Back in May of this year, Developer Tequila Works released the adventure puzzle title Rime for the Playstation 4, Xbox One and PC. Our very own Scott Clark reviewed the game on Xbox One during release and came out a bit mixed on the experience. While I personally was very much interested in playing Rime, I wanted to wait until the release of the Nintendo Switch version to play it. A game like Rime seemed to be a great fit for Nintendo’s versatile console and my desire to explore this game’s world in bed with a pair of headphones was too great to ignore.
Six months later, Tequila Works has finally dropped the Nintendo Switch version of the game. I spent my weekend playing through the entirety of this adventure. I don’t want to spend too much time discussing the intricacies of the game since it was already covered, nor will I assign it a score, but I will give my take on the game and the Nintendo Switch version for those who were waiting to play Rime there.
As a quick refresher, Rime is an adventure title where players take control of a young boy stranded in a world by himself. With the aid of a small fox and equipped with his singing voice, the boy explores the world around him by climbing, jumping and solving puzzles. The game has no dialog nor does it lay the story out for the player. Everything is interpreted by the game’s visuals and art design. Even though the game does not give the player any direction, the developers did an excellent job at guiding the player by simply being observant.
Unlike Scott, I very much enjoyed my time with Rime. While I thought the solutions to most puzzles were very obvious and didn’t take much thought, I still enjoyed solving them. The art design can be breath-taking at times and the environments are fun to explore. The game does start to take a more linear approach in the second half as opposed to the first half’s more open, exploration heavy design which I preferred to the latter.
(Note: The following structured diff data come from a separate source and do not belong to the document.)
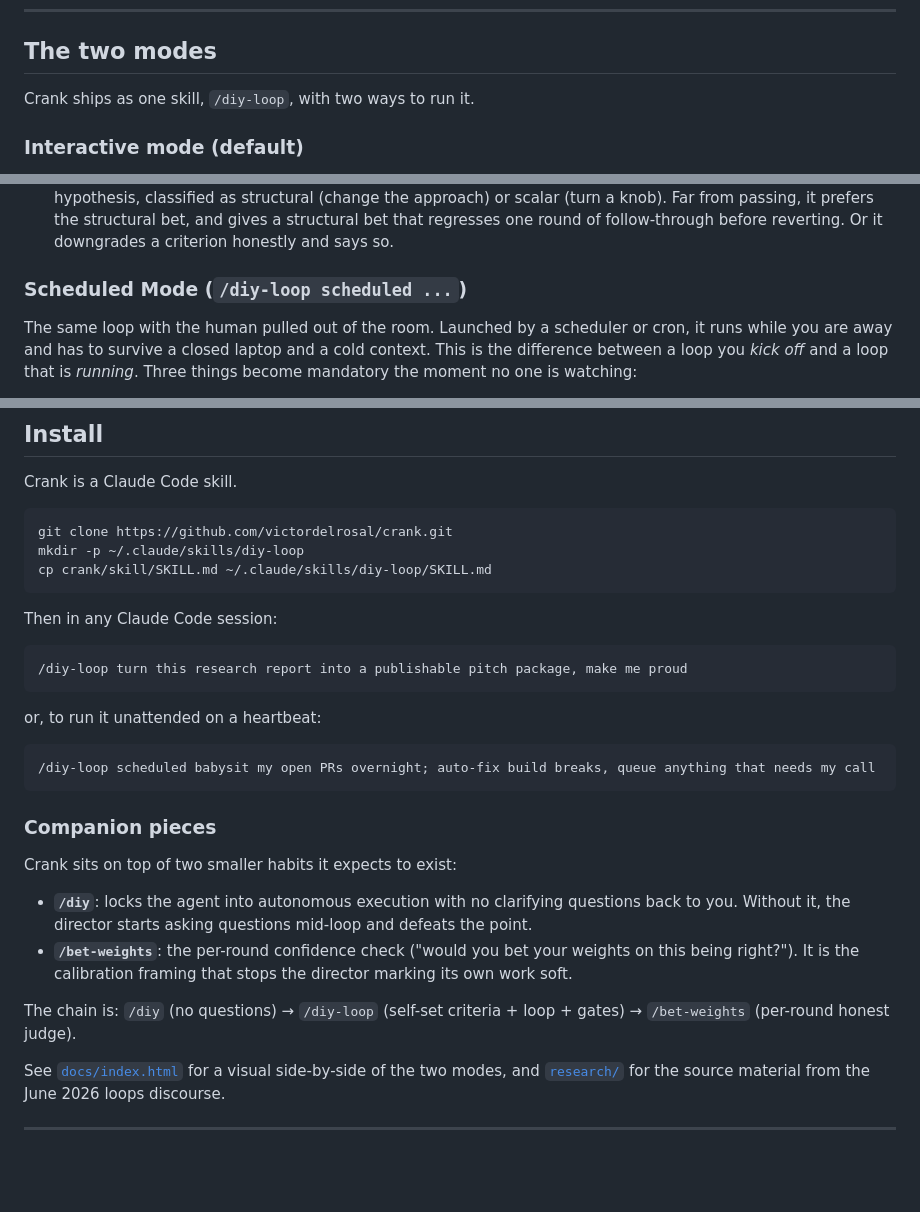
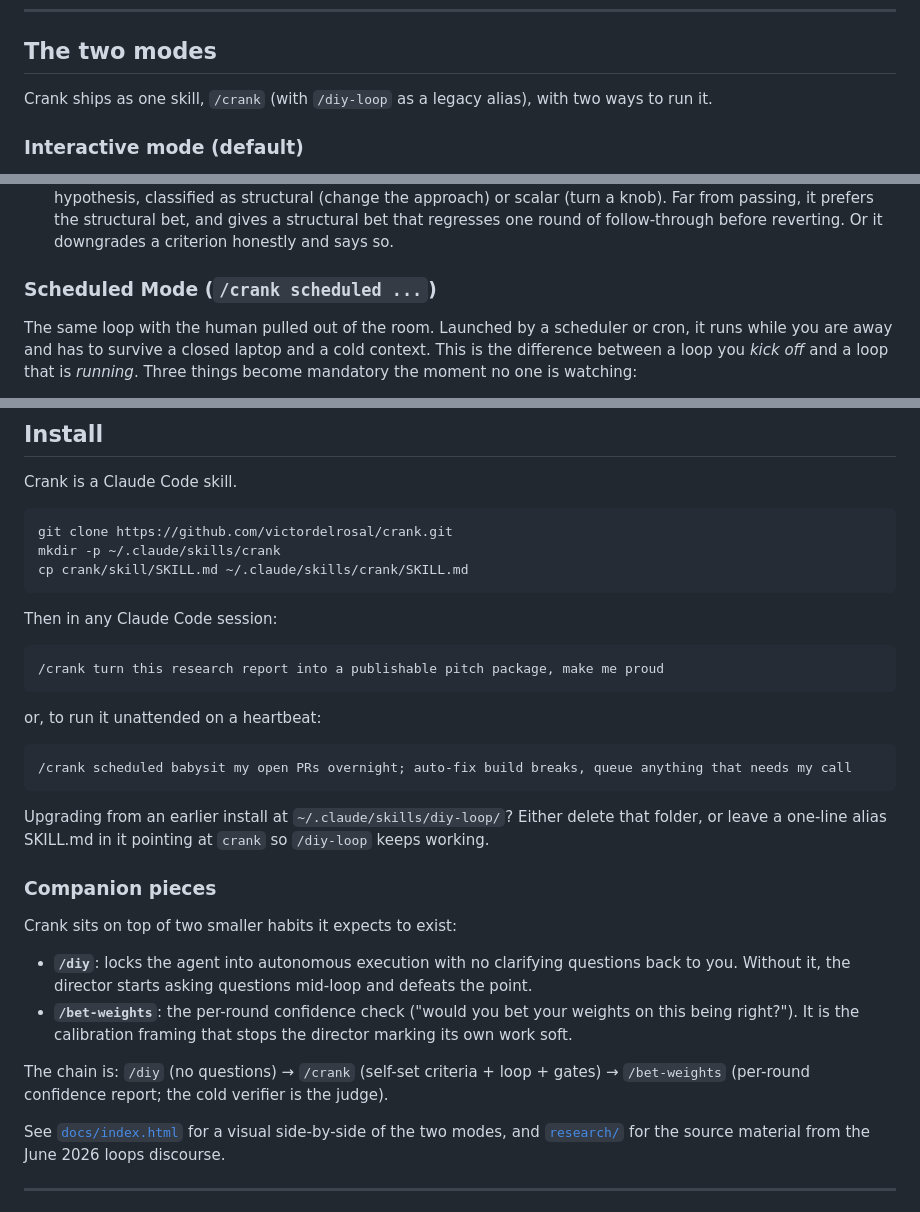
Before and after one commit to victordelrosal/crank, a Markdown page: README.md, 3 parts joined by grey strips. Rendered like a GitHub page; blank space fills up the shorter version.

````diff
--- a/README.md
+++ b/README.md
@@ -43,7 +43,7 @@ The prompt is the cheap part now. The art is almost entirely in parts 3 and 4. *
 
 ## The two modes
 
-Crank ships as one skill, `/diy-loop`, with two ways to run it.
+Crank ships as one skill, `/crank` (with `/diy-loop` as a legacy alias), with two ways to run it.
 
 ### Interactive mode (default)
 
@@ -56,7 +56,7 @@ The cycle each round: **ORIENT → FRAME → DECOMPOSE → EXECUTE → RED-TEAM
 - **RED-TEAM** is the honesty gate. By default it is a *cold, separate agent* that sees the criteria and the artifacts but not the builder's reasoning, and is told to fail the work. The author grading its own homework is not verification. The verifier's verdict gates the stop: the loop cannot declare done while any criterion fails, and a fresh verifier is spawned each round so it never starts grading its own consistency.
 - **DECIDE** investigates *why* a criterion failed before iterating on it, then loops with a specific improvement hypothesis, classified as structural (change the approach) or scalar (turn a knob). Far from passing, it prefers the structural bet, and gives a structural bet that regresses one round of follow-through before reverting. Or it downgrades a criterion honestly and says so.
 
-### Scheduled Mode (`/diy-loop scheduled ...`)
+### Scheduled Mode (`/crank scheduled ...`)
 
 The same loop with the human pulled out of the room. Launched by a scheduler or cron, it runs while you are away and has to survive a closed laptop and a cold context. This is the difference between a loop you *kick off* and a loop that is *running*. Three things become mandatory the moment no one is watching:
 
@@ -100,21 +100,23 @@ Crank is a Claude Code skill.
 
 ```bash
 git clone https://github.com/victordelrosal/crank.git
-mkdir -p ~/.claude/skills/diy-loop
-cp crank/skill/SKILL.md ~/.claude/skills/diy-loop/SKILL.md
+mkdir -p ~/.claude/skills/crank
+cp crank/skill/SKILL.md ~/.claude/skills/crank/SKILL.md
 ```
 
 Then in any Claude Code session:
 
 ```
-/diy-loop turn this research report into a publishable pitch package, make me proud
+/crank turn this research report into a publishable pitch package, make me proud
 ```
 
 or, to run it unattended on a heartbeat:
 
 ```
-/diy-loop scheduled babysit my open PRs overnight; auto-fix build breaks, queue anything that needs my call
+/crank scheduled babysit my open PRs overnight; auto-fix build breaks, queue anything that needs my call
 ```
+
+Upgrading from an earlier install at `~/.claude/skills/diy-loop/`? Either delete that folder, or leave a one-line alias SKILL.md in it pointing at `crank` so `/diy-loop` keeps working.
 
 ### Companion pieces
 
@@ -123,7 +125,7 @@ Crank sits on top of two smaller habits it expects to exist:
 - **`/diy`**: locks the agent into autonomous execution with no clarifying questions back to you. Without it, the director starts asking questions mid-loop and defeats the point.
 - **`/bet-weights`**: the per-round confidence check ("would you bet your weights on this being right?"). It is the calibration framing that stops the director marking its own work soft.
 
-The chain is: `/diy` (no questions) → `/diy-loop` (self-set criteria + loop + gates) → `/bet-weights` (per-round honest judge).
+The chain is: `/diy` (no questions) → `/crank` (self-set criteria + loop + gates) → `/bet-weights` (per-round confidence report; the cold verifier is the judge).
 
 See [`docs/index.html`](docs/index.html) for a visual side-by-side of the two modes, and [`research/`](research/) for the source material from the June 2026 loops discourse.
 
````
Also changed, not shown: other parts of README.md (+1 -1 lines), skill/SKILL.md (+15 -13 lines).
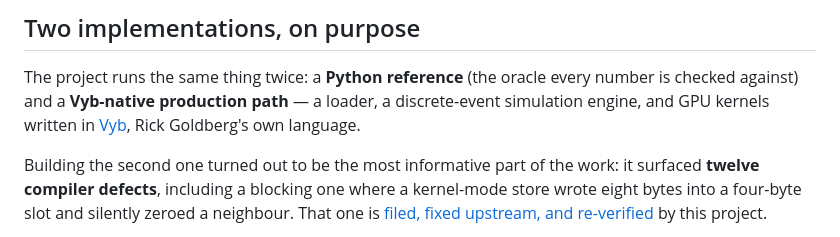
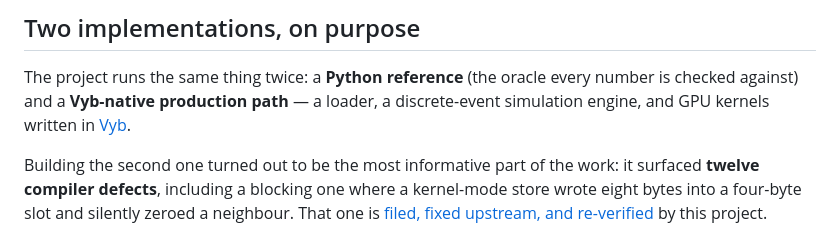
Before and after one commit to rickenator/VybFly, a Markdown page: README.md, the part around the change. GitHub-like rendering.

Commit message:
Fix README formatting for Vyb kernel description
Removed redundant text in the README regarding Vyb kernels.

```diff
--- a/README.md
+++ b/README.md
@@ -83,7 +83,7 @@ together, and the paper says so on every page where they appear.
 
 The project runs the same thing twice: a **Python reference** (the oracle every number is checked
 against) and a **Vyb-native production path** — a loader, a discrete-event simulation engine, and GPU
-kernels written in [Vyb](https://github.com/rickenator/Vyb), Rick Goldberg's own language.
+kernels written in [Vyb](https://github.com/rickenator/Vyb).
 
 Building the second one turned out to be the most informative part of the work: it surfaced **twelve
 compiler defects**, including a blocking one where a kernel-mode store wrote eight bytes into a
```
The musical score is beautiful and the game presents some pretty emotional moments that tend to tug on the heart strings. Overall, Rime is a great cross between a Team Ico game and Sony’s moving adventure Journey and I highly recommend it.
Unfortunately, the experience falls short on the Nintendo Switch. It’s obvious with the long delay that Tequila Works struggled to get this game running properly on Nintendo’s console. In handheld mode, the game is very blurry and jaggy, which takes away from the game’s beautiful presentation. I was stuck on one puzzle late into the game that I knew the solution to, but couldn’t complete it because an object I had to grab was so dark and blurry that I didn’t even see it. For a game that relies heavily on its presentation, these issues really hurt the experience.
If you dock your Switch, the game smooths out a bit, but the frame-rate will tank in larger areas more-so than it does in handheld mode. The game targets 30 frames per second but often drops below that in larger, effects-heavy areas. A few platforming segments were made more difficult than they should have been as a result of random frame hangs too.
Also, areas that transition into new locations struggle to stream data, resulting in some ugly hitching and jerking that can last upwards to a minute or two. As a result, the transition to new areas isn’t as seamless as it should be. I’m not sure if this is a result of the weaker hardware or an un-optimized game engine, but we’ve seen games like Legend of Zelda: Breath of the Wild handle this just fine without any hitching. Regardless, it’s a problem that doesn’t happen too often, but often enough to become a nuisance.
Rime is a fantastic little adventure game that lasts around six hours total. It isn’t very challenging but offers an experience certainly worth experiencing. That being said, I would highly recommend playing Rime on the Playstation 4, Xbox One or PC instead of the Nintendo Switch due to visual and performance issues. If you only own a Switch or really want the portability, by all means still give Rime a spin, but I would recommend waiting for a sale on this one if you do.
Rime was reviewed on the Nintendo Switch with a copy provided by the publisher.